"My Family Doesn't Talk"

Her hair was white, her hands thin and blue-veined. She sat quietly in the audience, listening as I told stories, my friend Heidi Muller played her dulcimer we both sang. I didn't notice the lady particularly; she was just one of about 75 people attending the Road Scholar workshops. Heidi was teaching dulcimer class and I joined her in the evening to provide entertainment for the group.

We wove our stories and songs together; a song of longing for home was followed by a discussion of home and place and why it has such a pull on people, particularly West Virginians. Then we moved on to Heidi's song about seeing things--traveling back to a place and finding it much changed but still seeing it as it was. I followed with some short memories my husband had shared with me about growing up in a coal camp, funny and poignant, and then told his story of the Headless Woman of Briar Creek.

We alternated back and forth throughout the program with one story leading to a song and then to another story, and this time Heidi offered her song of a girl growing up. That led into my story of my parents and how they met during World War II and how my mother, at age 18, left her home in England to come to America and her new husband. The program continued with stories and songs weaving together a tapestry of memories, history, humor and family.

At its end the white-haired woman approached me with tears on her cheeks.

"Thank you. Thank you so much for that. My family never told stories. My father was in World War I but he never spoke of it, never told us about his experience. My mother never told us stories, either, and yet I know that as a girl out on the western plains she must have had stories. My family just doesn't talk. Thank you, thank you so much."
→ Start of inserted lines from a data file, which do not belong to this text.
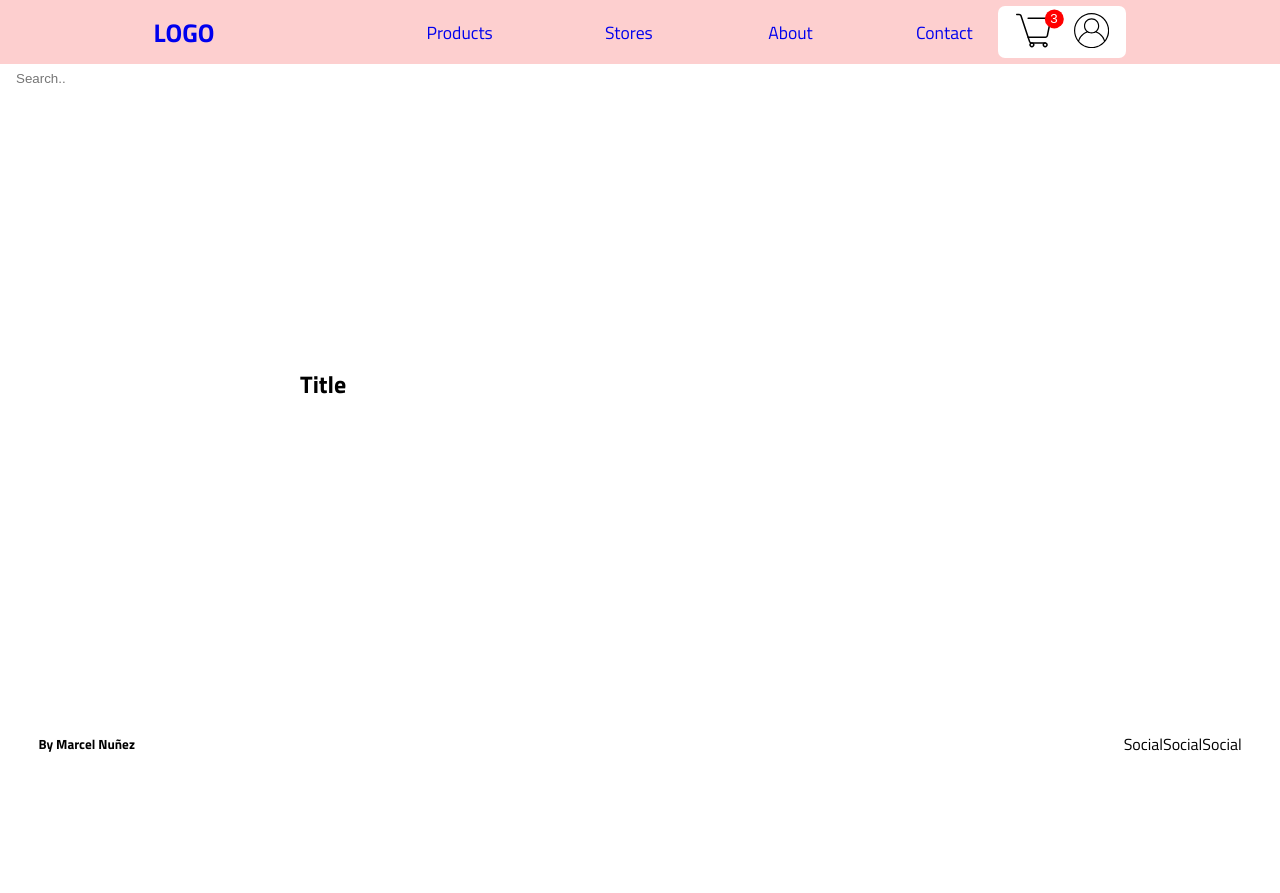
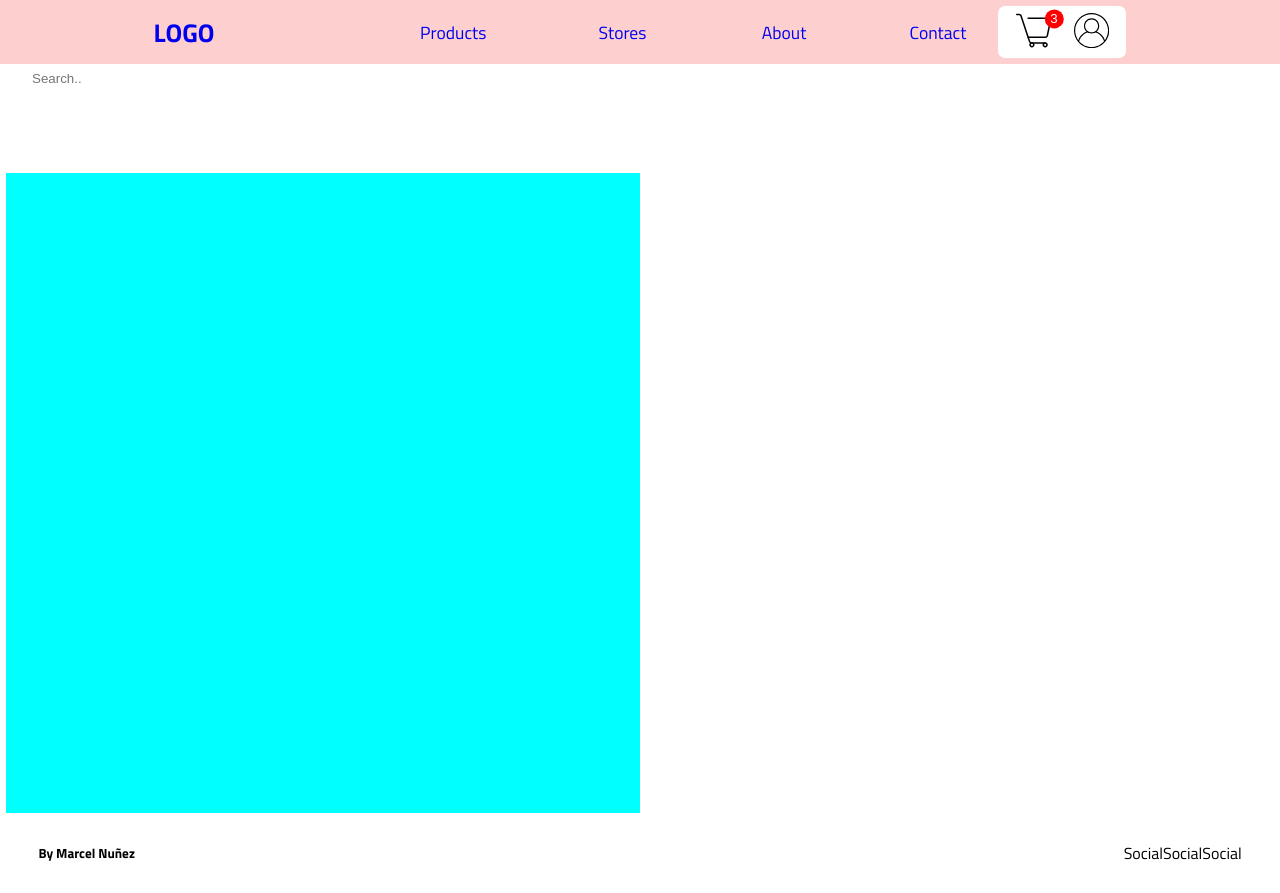
Before and after one commit to MarcelNDG/fashion-for-portfolio, a React (Create React App) app: page /sale in a window 1280 px wide. Before the commit the page ends 800 px from the top, so only its background shows below. Built offline with nearby package versions, Linux system fonts and the light colour scheme.

Commit message:
Header Items width

```diff
--- a/src/App.css
+++ b/src/App.css
@@ -90,6 +90,13 @@ footer{
   display: none;
   /* flex */
   align-items: center;
+}
+
+.headerBtnWrap{
+  display: flex;
+  width: 70vw;
+  max-width: 43rem;
+  justify-content: space-between;
 }
 
 .headerBtnList{
@@ -311,6 +318,27 @@ z-index: 2;
 }
 
 /* --- SALES page --- */
+.salesWrap{
+  display: flex;
+  flex-direction: column;
+  margin-top: 6.8rem;
+  background-color: blue;
+
+}
+
+.salesWrap h2{
+  display: inline-block;
+
+}
+.salesContainer{
+
+}
+
+.saleCategory{
+  height: 10rem;
+  background-color: aqua;
+}
+
 .saleOptionsWrap{
   display: flex;
   position: absolute;
@@ -324,6 +352,7 @@ z-index: 2;
   min-height: 3rem;
   border-bottom-left-radius: 12px;
   border-bottom-right-radius: 12px;
+
   z-index: 0;
 }
 
@@ -339,6 +368,7 @@ z-index: 2;
   height: 1.8rem;
   width: 60vw;
   padding-left: 1rem;
+  margin-left: 1rem;
   border-radius: 20px;
   margin-top: 4rem;
 
@@ -438,6 +468,11 @@ z-index: 2;
     padding: 0rem 12vw ;
   }
 
+  .headerBtnWrap{
+    width: 65vw;
+    max-width: 50rem;
+  }
+
   main{
     justify-content: center;
     text-align: center;
--- a/src/components/HeaderContent.js
+++ b/src/components/HeaderContent.js
@@ -11,13 +11,13 @@ const HeaderContent = () => {
         <>
             <div className='headerWrap'>
           <Link to='/' className='topLogoLink'> <h1 className='topLogo'>LOGO</h1></Link>
+
+                <div className='headerBtnWrap'>
                     <ul className='headerBtnList'>
                         <Link to='/sale' className='headerBtn'>Products</Link>
                         <Link to='/stores' className='headerBtn'>Stores</Link>
                         <Link to='/about' className='headerBtn'>About</Link>
                         <Link to='/contact' className='headerBtn'>Contact</Link>
-
-
                     </ul>
                     <div className='headerOptionsWrap'>
                         <div className='navOptionBtn'>
@@ -31,7 +31,7 @@ const HeaderContent = () => {
                             </button>
                         </div>
                     </div>
-
+                </div>
             </div>
         </>
     )
--- a/src/components/SalesSearchBar.js
+++ b/src/components/SalesSearchBar.js
@@ -3,7 +3,9 @@ import React from 'react'
 const SalesSearchBar = () => {
     return (
         <>
-            <input className='salesSearchBar' type="text" placeholder="Search.."></input>
+            <input className='salesSearchBar' type="text" placeholder="Search..">
+
+            </input>
         </>
     )
 }
--- a/src/pages/Sale.js
+++ b/src/pages/Sale.js
@@ -12,19 +12,27 @@ const Sale = () => {
         <>
         <header>
            <HeaderContent />
-
        </header>
 
        <main>
             <div className='salesWrap'>
-                <h2>Title</h2>
 
+                <div className='salesContainer'>
+                    <div className='saleCategory'></div>
+                    <div className='saleCategory'></div>
+                    <div className='saleCategory'></div>
+                    <div className='saleCategory'></div>
+
+
+
+                </div>
             </div>
        </main>
 
        <footer>
            <FooterContent />
        </footer>
+
        <MobileBtn />
        <SalesOptions />
        <SalesSearchBar />
```
Lines whose indentation alone changed are shown as unchanged.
My family doesn't talk. What poignant words. How many families are like hers, rushing through life without looking back and remembering? Stories, our stories, tell us about ourselves: where we came from and why, about our heritage and the ethics and values that drove our forebears. Stories ground us and give us a firm foundation on which to move forward. Not telling them means the stories will be lost to future generations. My heart ached for this lady. She realized what she had missed, and what was lost forever now that her parents are gone.

I suggested that when she goes home, she immediately call her children and say, "I want to tell you about my childhood, about how I grew up. Did you know your grandfather was in World War I? Did you know Grandma lived in a sod house? There are stories I want you to hear so you will know where you come from." She promised to make that call.

It is my hope that all of my audiences return home with a fresh understanding of the importance of telling their family stories and passing down the history, the memories and the strength of their ancestors. I often have people tell me after a performance that my stories reminded them of something that happened to them, or a story someone in their family told them, and I urge them to be sure to pass that story down. That is my goal; in this one program, I know that at least one person got the message, and that perhaps one family is now hearing the stories of their heritage.